And it’s true: the divorce of parents has driven many an unhappy child to try to set off a bomb in a crowded place and murder hundreds, if not thousands, of people, hasn’t it?
Of course, many more terrorist attacks have been committed by Islamic jihadists who read and took seriously the Qur’an’s commands to wage war against infidels than by children traumatized by their parents’ divorce, but never mind: when it comes to exonerating Islam of any responsibility for motivating violent jihadists, government, law enforcement and media officials join Islamic spokesmen in grabbing hold of any alternative explanation, no matter how implausible.
“Neighbors say wannabe Christmas bomber Mohamed Mohamud embraced extremism after parents split,” by Lukas I. Alpert for the New York Daily News, November 28:

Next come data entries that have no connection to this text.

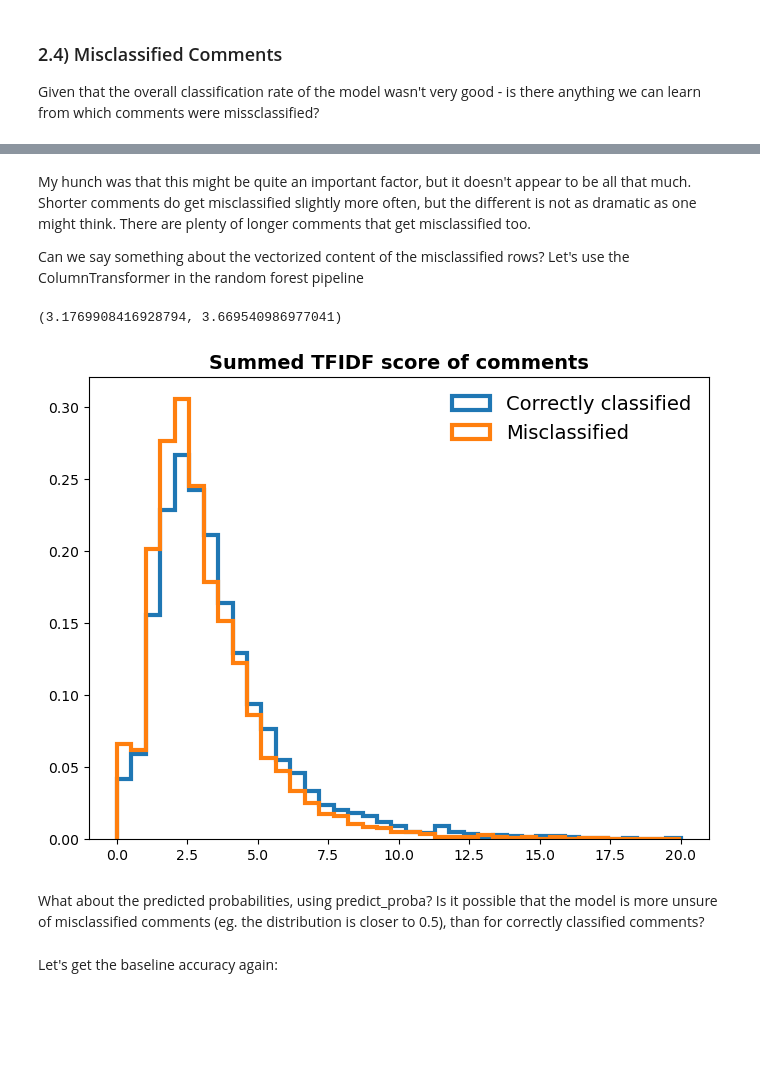
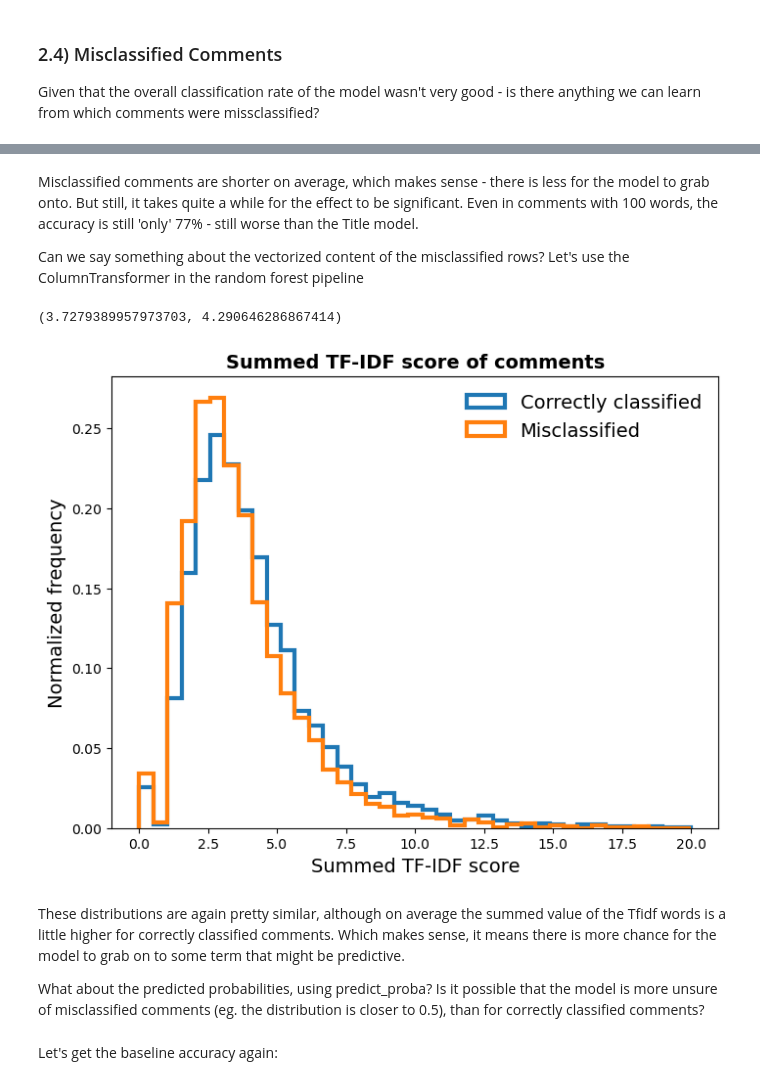
Before and after one commit to martijndevries/NLP_Reddit, a Jupyter notebook: code/model_insights.ipynb, the cells around one changed output, grey strips where cells are left out. Drawn from its saved outputs; the diff is of its cells as text; code cells hidden in the pictures; blank space fills up the shorter version.

```diff
--- a/code/model_insights.ipynb
+++ b/code/model_insights.ipynb
@@ -588,6 +612,9 @@ preds_test = stacked_model_coms.predict(X_test)
 # %%
-c_idx = np.where(preds_test == y_test)[0]
-mc_idx = np.where(preds_test != y_test)[0]
+c_il = np.where(preds_test == y_test)
+mc_il = np.where(preds_test != y_test)
 
-com_class = com_df.iloc[c_idx]
-com_mclass = com_df.iloc[mc_idx]
+c_idx = y_test.iloc[c_il].index
+mc_idx = y_test.iloc[mc_il].index
+
+com_class = com_df.loc[c_idx,:]
+com_mclass = com_df.loc[mc_idx,:]
@@ -619,31 +687,34 @@ plt.show()
 # %% [markdown]
-My hunch was that this might be quite an important factor, but it doesn't appear to be all that much. Shorter comments do get misclassified slightly more often, but the different is not as dramatic as one might think. There are plenty of longer comments that get misclassified too.
+Misclassified comments are shorter on average, which makes sense - there is less for the model to grab onto. But still, it takes quite a while for the effect to be significant. Even in comments with 100 words, the accuracy is still 'only' 77% - still worse than the Title model.
 
 Can we say something about the vectorized content of the misclassified rows? Let's use the ColumnTransformer in the random forest pipeline
 # %%
-Xtest_transform = ct1_in_stack.transform(X_test)
-Xtest_mc = Xtest_transform[mc_idx, :]
-Xtest_c = Xtest_transform[c_idx, :]
+Xtest_transform = ct2_in_stack.transform(X_test)
+Xtest_mc = Xtest_transform[mc_il[0], :]
+Xtest_c = Xtest_transform[c_il[0], :]
 # %%
 summed_X_mc = np.sum(Xtest_mc, axis=1)
 summed_X_c = np.sum(Xtest_c, axis=1)
 np.mean(summed_X_mc), np.mean(summed_X_c)
 # %% [output]
-(3.1769908416928794, 3.669540986977041)
+(3.7279389957973703, 4.290646286867414)
 # %%
 fig, ax = plt.subplots(figsize=(8,6))
 
 linbins = np.linspace(0, 20, 40)
 ax.hist(summed_X_c, histtype='step', linewidth=3, bins=linbins, density=True, label='Correctly classified')
 ax.hist(summed_X_mc, histtype='step', linewidth=3,  bins=linbins, density=True, label='Misclassified')
 
 ax.legend(frameon=False, numpoints=1, fontsize=14)
-#ax.set_yscale('log')
-ax.set_title('Summed TFIDF score of comments', fontsize=14, fontweight='bold')
+ax.set_xlabel('Summed TF-IDF score', fontsize=14)
+ax.set_ylabel('Normalized frequency',fontsize=14)
+ax.set_title('Summed TF-IDF score of comments', fontsize=14, fontweight='bold')
 plt.show()
 # %% [output]
-[figure, old version]
+[figure, new version]
 # %% [markdown]
+These distributions are again pretty similar, although on average the summed value of the Tfidf words is a little higher for correctly classified comments. Which makes sense, it means there is more chance for the model to grab on to some term that might be predictive.
+
 What about the predicted probabilities, using predict_proba? Is it possible that the model is more unsure of misclassified comments (eg. the distribution is closer to 0.5), than for correctly classified comments?
 # %%
 X_c = com_class[['body', 'score', 'word_length', 'freq_poster', 'sent_label']]
```
Also changed, not shown: parts of 19 cells of this notebook, 3 other files.
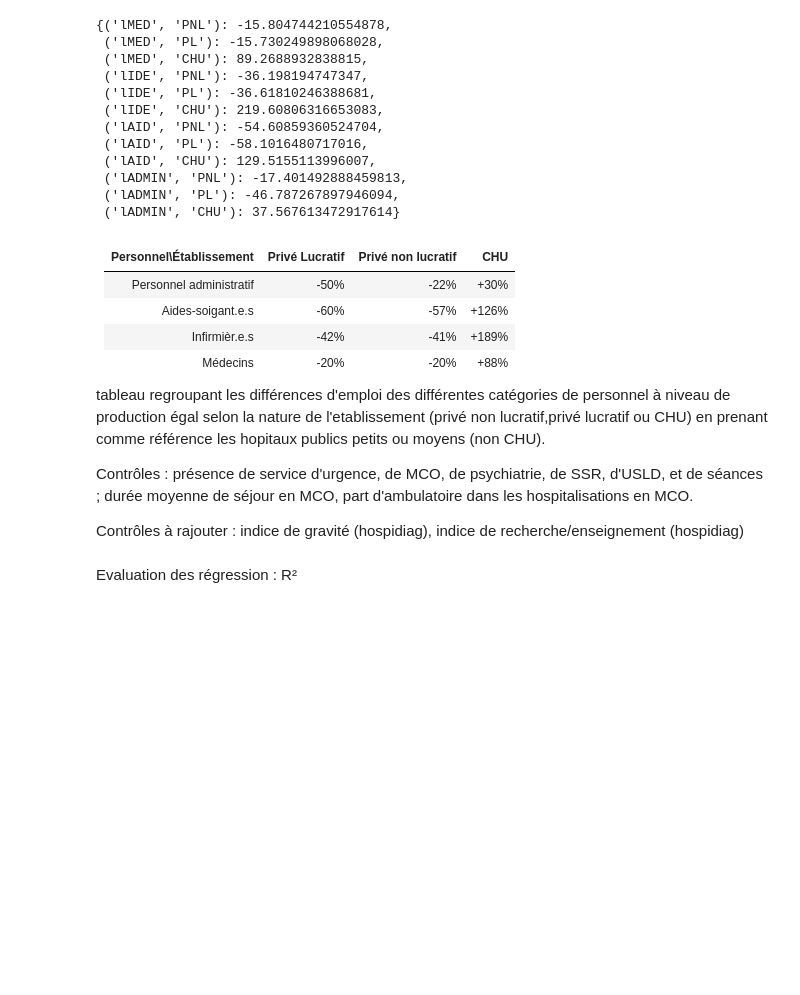
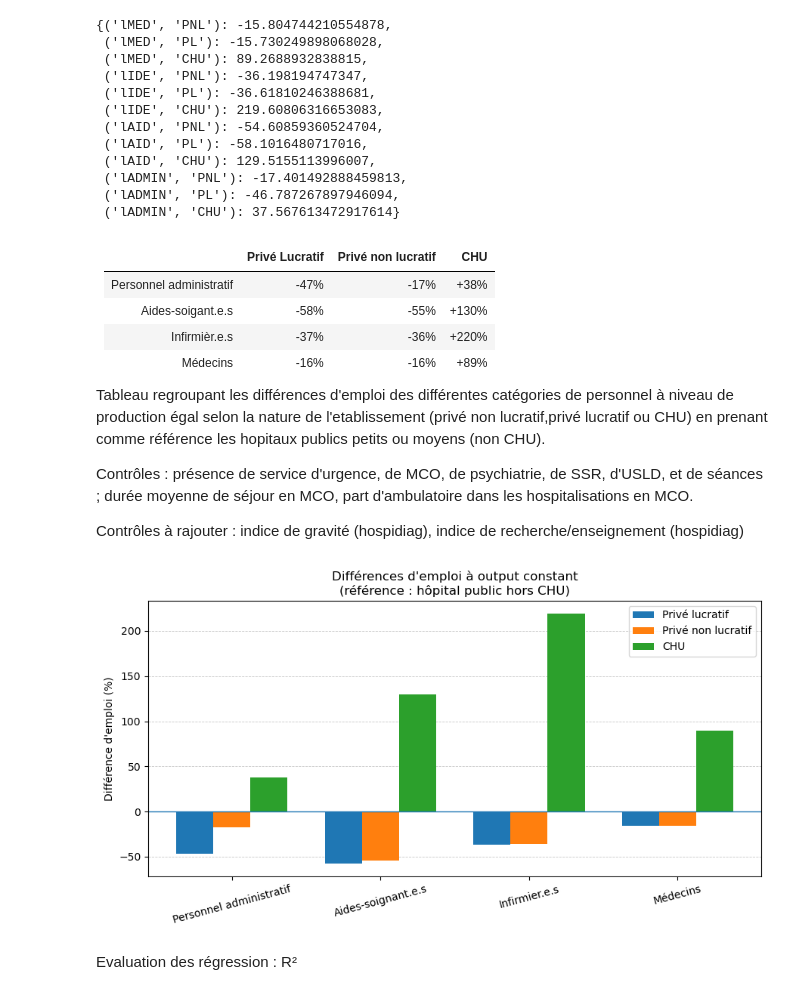
Before and after one commit to Alexandre484/StatApp, a Jupyter notebook: demande_conditionnelle.ipynb, the cells around one changed output. Saved outputs shown, nothing was run; the diff lists cells and outputs as text; code cells hidden in the pictures; blank space fills up the shorter version.

```diff
--- a/demande_conditionnelle.ipynb
+++ b/demande_conditionnelle.ipynb
@@ -373,18 +423,70 @@ dict_diff
  ('lADMIN', 'PL'): -46.787267897946094,
  ('lADMIN', 'CHU'): 37.567613472917614}
 # %% [markdown]
-| Personnel\Établissement   |    Privé Lucratif     |   Privé non lucratif    |    CHU   |
+|    |    Privé Lucratif     |   Privé non lucratif    |    CHU   |
 |:----------|------------:|-------------:|-------------:|
-| Personnel administratif    |      -50% |        -22% |    +30%     |
-| Aides-soigant.e.s      |      -60% |     -57%  |      +126%   |
-| Infirmièr.e.s      |      -42% |       -41% |    +189%      |
-| Médecins      |      -20% |     -20%    |       +88%  |
+| Personnel administratif    |      -47% |        -17% |    +38%     |
+| Aides-soigant.e.s      |      -58% |     -55%  |      +130%   |
+| Infirmièr.e.s      |      -37% |       -36% |    +220%      |
+| Médecins      |      -16% |     -16%    |       +89%  |
 
-tableau regroupant les différences d'emploi des différentes catégories de personnel à niveau de production égal selon la nature de l'etablissement (privé non lucratif,privé lucratif ou CHU) en prenant comme référence les hopitaux publics petits ou moyens (non CHU).
+Tableau regroupant les différences d'emploi des différentes catégories de personnel à niveau de production égal selon la nature de l'etablissement (privé non lucratif,privé lucratif ou CHU) en prenant comme référence les hopitaux publics petits ou moyens (non CHU).
 
 Contrôles : présence de service d'urgence, de MCO, de psychiatrie, de SSR, d'USLD, et de séances ; durée moyenne de séjour en MCO, part d'ambulatoire dans les hospitalisations en MCO.
 
 Contrôles à rajouter : indice de gravité (hospidiag), indice de recherche/enseignement (hospidiag)
+# %%
+# Passage du dictionnaire à un DataFrame
+df = pd.Series(dict_diff).unstack()
+
+# On garde l'ordre souhaité
+df = df.loc[["lADMIN", "lAID", "lIDE", "lMED"], ["PL", "PNL", "CHU"]]
+
+# Renommage lisible
+df.index = [
+    "Personnel administratif",
+    "Aides-soignant.e.s",
+    "Infirmier.e.s",
+    "Médecins"
+]
+
+df.columns = [
+    "Privé lucratif",
+    "Privé non lucratif",
+    "CHU"
+]
+
+# Paramètres du graphique
+x = np.arange(len(df.index))
+width = 0.25
+
+fig, ax = plt.subplots(figsize=(9, 5))
+
+ax.yaxis.grid(True,linestyle="--",linewidth=0.6,alpha=0.7)
+ax.set_axisbelow(True)
+
+ax.bar(x - width, df["Privé lucratif"], width, label="Privé lucratif")
+ax.bar(x, df["Privé non lucratif"], width, label="Privé non lucratif")
+ax.bar(x + width, df["CHU"], width, label="CHU")
+
+
+
+# Mise en forme
+ax.set_ylabel("Différence d'emploi (%)")
+ax.set_title(
+    "Différences d'emploi à output constant\n"
+    "(référence : hôpital public hors CHU)"
+)
+ax.set_xticks(x)
+ax.set_xticklabels(df.index, rotation=15)
+ax.legend()
+
+ax.axhline(0, linewidth=1)
+
+plt.tight_layout()
+plt.show()
+# %% [output]
+[figure, added]
 # %% [markdown]
 Evaluation des régression : R²
 # %%
```
Also changed, not shown: parts of 12 cells of this notebook, 3 other files.
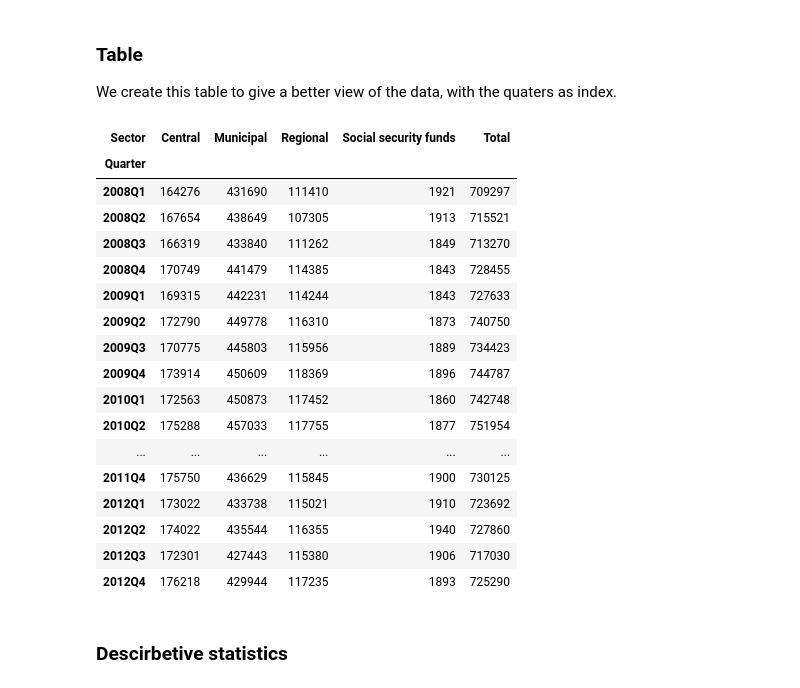
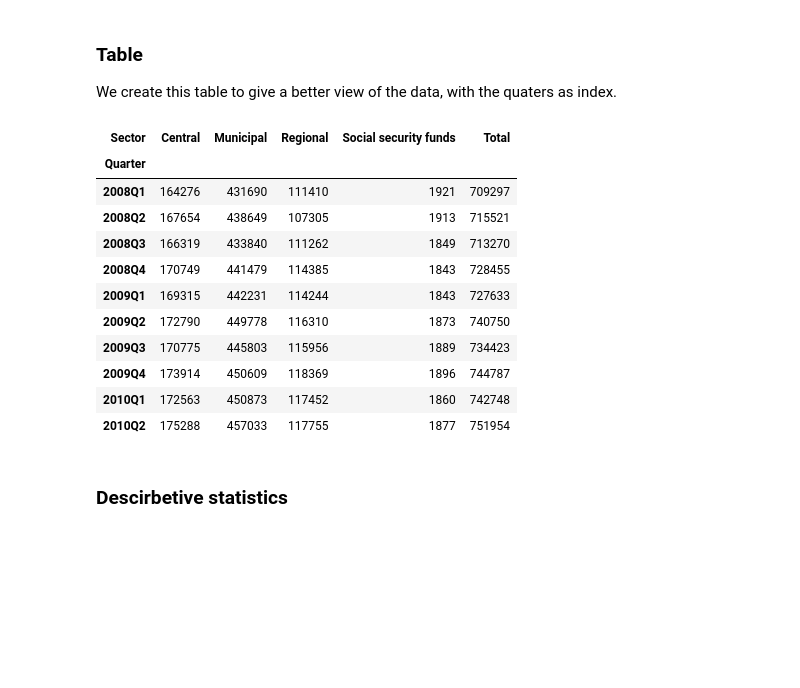
Before and after one commit to NumEconCopenhagen/projects-2019-nx31, a Jupyter notebook: dataproject/NX31_Data_Project.ipynb, the cells around one changed output. Saved outputs shown, nothing was run; the diff lists cells and outputs as text; code cells hidden in the pictures; blank space fills up the shorter version.

```diff
--- a/dataproject/NX31_Data_Project.ipynb
+++ b/dataproject/NX31_Data_Project.ipynb
@@ -130,26 +118,20 @@ We create this table to give a better view of the data, with the quaters as inde
 # %%
 FTEG = FTEG_raw.copy().pivot(index = 'Quarter', columns = 'Sector', values = 'FTE')
 # creates a copy and pivot the data using the 'Quarter' as the index.
-FTEG.head(20)
+FTEG.head(10)
 # %% [output]
 | Sector | Central | Municipal | Regional | Social security funds | Total |
 | Quarter |  |  |  |  |  |
 | 2008Q1 | 164276 | 431690 | 111410 | 1921 | 709297 |
 | 2008Q2 | 167654 | 438649 | 107305 | 1913 | 715521 |
 | 2008Q3 | 166319 | 433840 | 111262 | 1849 | 713270 |
 | 2008Q4 | 170749 | 441479 | 114385 | 1843 | 728455 |
 | 2009Q1 | 169315 | 442231 | 114244 | 1843 | 727633 |
 | 2009Q2 | 172790 | 449778 | 116310 | 1873 | 740750 |
 | 2009Q3 | 170775 | 445803 | 115956 | 1889 | 734423 |
 | 2009Q4 | 173914 | 450609 | 118369 | 1896 | 744787 |
 | 2010Q1 | 172563 | 450873 | 117452 | 1860 | 742748 |
 | 2010Q2 | 175288 | 457033 | 117755 | 1877 | 751954 |
-| ... | ... | ... | ... | ... | ... |
-| 2011Q4 | 175750 | 436629 | 115845 | 1900 | 730125 |
-| 2012Q1 | 173022 | 433738 | 115021 | 1910 | 723692 |
-| 2012Q2 | 174022 | 435544 | 116355 | 1940 | 727860 |
-| 2012Q3 | 172301 | 427443 | 115380 | 1906 | 717030 |
-| 2012Q4 | 176218 | 429944 | 117235 | 1893 | 725290 |
 # %% [markdown]
 ### Descirbetive statistics
 # %%
```
Also changed, not shown: parts of 24 cells of this notebook.
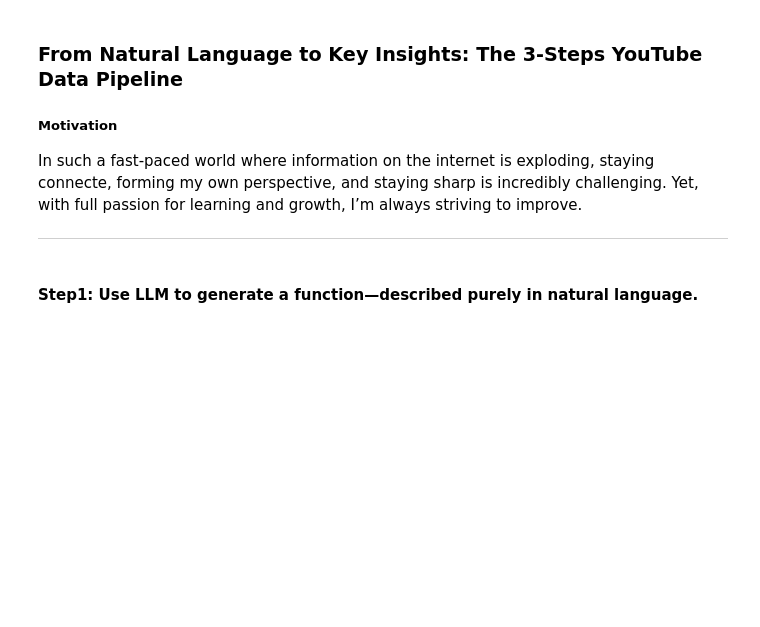
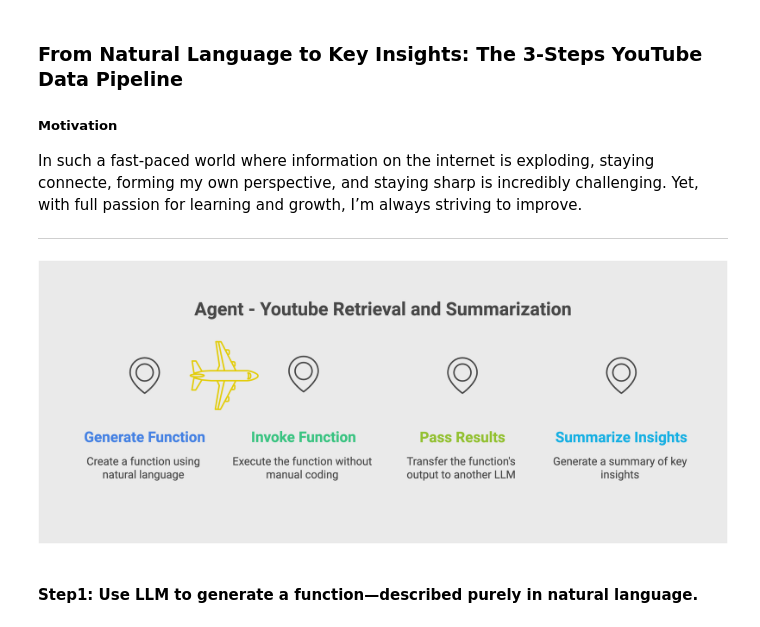
Before and after one commit to Amyssjj/Agent_Exploration, a Jupyter notebook: Agent_Youtube_Insights_Fetcher.ipynb, the cells around one changed output. Drawn from its saved outputs; the diff is of its cells as text; code cells hidden in the pictures; blank space fills up the shorter version.

Commit message:
adding agent flow chart

```diff
--- a/Agent_Youtube_Insights_Fetcher.ipynb
+++ b/Agent_Youtube_Insights_Fetcher.ipynb
@@ -38,6 +38,11 @@ openai_key = os.environ.get('OPENAI_API_KEY')
 lm_claude = lf.llms.Claude35Sonnet(api_key=claude_key, temperature=0.0)
 lm_openai = lf.llms.Gpt4o(api_key=openai_key, temperature=0.6)
 lm_gemini = lf.llms.GeminiExp_20241114(api_key=gemini_key, temperature=0.6)
+# %%
+img_path = './_static/agent_youtube_helper.png'
+display(Image(filename=img_path))
+# %% [output]
+[figure, added]
 # %% [markdown]
 #### **Step1: Use LLM to generate a function—described purely in natural language.**
 # %%
```
Also changed, not shown: parts of 2 cells of this notebook.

[…] Neighbors say Mohamud was doted on by his family but embraced militant Islam not long after his parents split up.
“He was a quiet kid, but with his folks splitting up, who knows?” Adam Napier, who lived next door to Mohamed Osman Mohamud for years told the newspaper.
Mohamud’s family moved to the U.S. when he was just 5 and were described as friendly and modern.
Mariam Barre did not wear a hijab and her husband, Osman Barre, reportedly worked as an engineer for Intel. Mohamud appeared to be particularly close to his mother, neighbors said.
“She always talked so good about him. He was just a good kid,” said Adam Napier’s mother, Stephanie.
In 2009, Mohamud parents split up, not long after he turned 18, the paper said.
Omar Jamal, first secretary to the Somali Mission to the United Nations, told KPTV that Mohamud’s father had remarried a woman in Minneapolis, which has a large Somali population and has been a hotbed for jihadist recruitment.
Later in 2009, Mohamud began communicating with jihadists abroad, and wrote articles for a website called “Jihad Recollections,” authorities said….